### [Task item]
Lines below that include the word "mxPoint" should each be copied.

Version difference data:
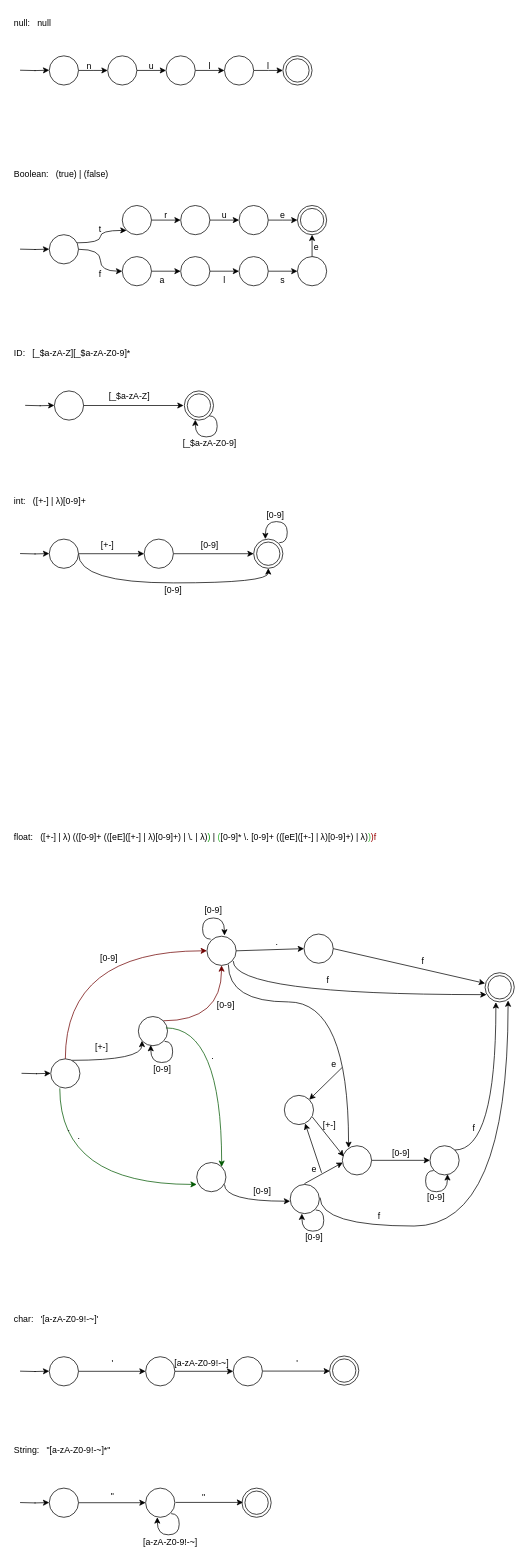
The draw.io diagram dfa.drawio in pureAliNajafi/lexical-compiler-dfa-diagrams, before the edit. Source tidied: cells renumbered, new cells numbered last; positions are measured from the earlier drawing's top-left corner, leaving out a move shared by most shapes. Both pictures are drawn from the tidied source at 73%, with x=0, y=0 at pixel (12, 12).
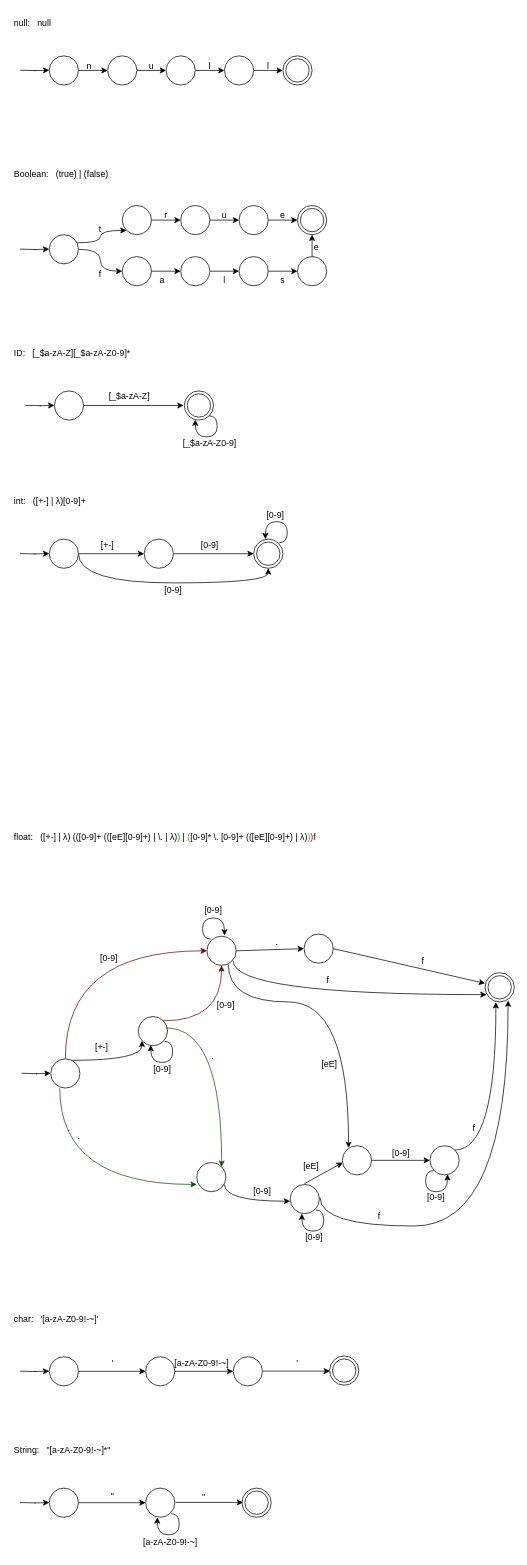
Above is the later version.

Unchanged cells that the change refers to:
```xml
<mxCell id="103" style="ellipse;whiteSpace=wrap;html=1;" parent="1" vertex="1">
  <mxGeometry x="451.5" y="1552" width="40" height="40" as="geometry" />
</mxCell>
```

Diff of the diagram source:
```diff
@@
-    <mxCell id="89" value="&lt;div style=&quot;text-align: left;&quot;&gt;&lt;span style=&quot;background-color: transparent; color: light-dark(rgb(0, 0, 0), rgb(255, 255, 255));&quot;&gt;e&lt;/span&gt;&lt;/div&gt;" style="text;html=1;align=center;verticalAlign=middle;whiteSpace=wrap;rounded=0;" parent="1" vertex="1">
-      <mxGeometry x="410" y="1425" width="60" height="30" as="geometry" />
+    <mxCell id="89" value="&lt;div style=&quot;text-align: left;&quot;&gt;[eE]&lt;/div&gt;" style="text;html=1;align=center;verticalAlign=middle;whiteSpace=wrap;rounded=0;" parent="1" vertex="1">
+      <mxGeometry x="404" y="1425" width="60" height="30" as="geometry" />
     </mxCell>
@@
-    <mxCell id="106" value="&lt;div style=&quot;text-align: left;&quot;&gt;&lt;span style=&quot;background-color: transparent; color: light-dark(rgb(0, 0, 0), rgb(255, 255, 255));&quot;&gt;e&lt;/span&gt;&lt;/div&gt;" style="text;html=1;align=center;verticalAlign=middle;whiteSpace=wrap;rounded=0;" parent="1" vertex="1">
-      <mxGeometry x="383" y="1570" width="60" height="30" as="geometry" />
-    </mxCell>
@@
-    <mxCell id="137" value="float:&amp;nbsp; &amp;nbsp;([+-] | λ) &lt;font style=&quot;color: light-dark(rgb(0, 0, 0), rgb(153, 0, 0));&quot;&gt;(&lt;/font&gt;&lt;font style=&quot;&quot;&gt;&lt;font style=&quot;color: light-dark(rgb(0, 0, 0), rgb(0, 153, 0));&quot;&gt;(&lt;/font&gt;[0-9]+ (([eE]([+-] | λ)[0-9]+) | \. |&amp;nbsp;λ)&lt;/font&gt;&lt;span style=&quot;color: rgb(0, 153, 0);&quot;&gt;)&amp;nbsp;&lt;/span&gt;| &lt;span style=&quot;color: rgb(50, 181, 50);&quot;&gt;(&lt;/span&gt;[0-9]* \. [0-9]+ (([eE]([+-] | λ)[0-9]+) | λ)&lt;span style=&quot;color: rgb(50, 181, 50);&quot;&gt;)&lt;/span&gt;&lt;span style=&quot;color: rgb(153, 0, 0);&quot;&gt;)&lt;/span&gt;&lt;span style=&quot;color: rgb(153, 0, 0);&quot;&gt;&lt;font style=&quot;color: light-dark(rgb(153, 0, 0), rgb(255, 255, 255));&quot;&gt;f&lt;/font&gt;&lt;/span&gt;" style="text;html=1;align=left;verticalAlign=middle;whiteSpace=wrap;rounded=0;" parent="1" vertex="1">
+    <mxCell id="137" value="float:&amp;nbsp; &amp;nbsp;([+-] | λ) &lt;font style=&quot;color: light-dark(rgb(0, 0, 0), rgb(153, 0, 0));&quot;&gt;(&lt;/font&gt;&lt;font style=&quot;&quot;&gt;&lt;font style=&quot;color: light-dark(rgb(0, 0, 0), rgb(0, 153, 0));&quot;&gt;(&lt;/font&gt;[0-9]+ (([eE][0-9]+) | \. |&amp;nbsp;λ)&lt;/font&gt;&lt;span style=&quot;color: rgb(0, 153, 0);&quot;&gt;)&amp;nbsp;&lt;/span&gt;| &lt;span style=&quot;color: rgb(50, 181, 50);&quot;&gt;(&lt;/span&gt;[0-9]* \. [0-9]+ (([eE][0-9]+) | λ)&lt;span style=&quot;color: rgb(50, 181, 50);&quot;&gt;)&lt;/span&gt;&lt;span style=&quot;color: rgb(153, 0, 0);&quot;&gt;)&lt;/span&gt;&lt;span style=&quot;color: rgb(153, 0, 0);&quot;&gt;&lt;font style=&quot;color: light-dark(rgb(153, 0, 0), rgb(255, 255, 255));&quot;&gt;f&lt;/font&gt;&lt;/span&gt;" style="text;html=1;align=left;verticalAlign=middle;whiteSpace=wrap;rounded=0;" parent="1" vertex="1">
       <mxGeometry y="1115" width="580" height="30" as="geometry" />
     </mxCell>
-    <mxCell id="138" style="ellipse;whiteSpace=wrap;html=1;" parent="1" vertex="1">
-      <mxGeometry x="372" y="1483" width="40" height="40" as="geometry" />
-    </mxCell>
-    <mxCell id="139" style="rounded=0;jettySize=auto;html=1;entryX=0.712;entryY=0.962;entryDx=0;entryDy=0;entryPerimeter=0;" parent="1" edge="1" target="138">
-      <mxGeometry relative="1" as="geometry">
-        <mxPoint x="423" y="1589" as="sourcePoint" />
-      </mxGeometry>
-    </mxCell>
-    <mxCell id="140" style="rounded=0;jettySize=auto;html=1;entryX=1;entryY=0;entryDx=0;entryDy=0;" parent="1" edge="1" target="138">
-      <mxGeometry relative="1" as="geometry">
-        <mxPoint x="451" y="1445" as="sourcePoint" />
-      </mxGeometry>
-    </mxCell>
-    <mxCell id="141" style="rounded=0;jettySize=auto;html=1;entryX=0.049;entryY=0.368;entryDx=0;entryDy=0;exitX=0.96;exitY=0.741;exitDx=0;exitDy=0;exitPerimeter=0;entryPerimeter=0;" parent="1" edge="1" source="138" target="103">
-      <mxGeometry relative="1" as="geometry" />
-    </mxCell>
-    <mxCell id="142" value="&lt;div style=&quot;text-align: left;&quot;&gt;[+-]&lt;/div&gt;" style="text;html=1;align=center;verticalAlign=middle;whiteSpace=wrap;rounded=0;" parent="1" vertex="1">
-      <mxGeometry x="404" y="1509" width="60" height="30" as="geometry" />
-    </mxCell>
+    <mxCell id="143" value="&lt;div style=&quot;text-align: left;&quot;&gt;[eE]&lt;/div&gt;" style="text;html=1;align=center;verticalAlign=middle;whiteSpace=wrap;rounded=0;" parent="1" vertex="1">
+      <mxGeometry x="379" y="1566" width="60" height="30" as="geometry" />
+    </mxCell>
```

### [The answer]
-        <mxPoint x="423" y="1589" as="sourcePoint" />
-        <mxPoint x="451" y="1445" as="sourcePoint" />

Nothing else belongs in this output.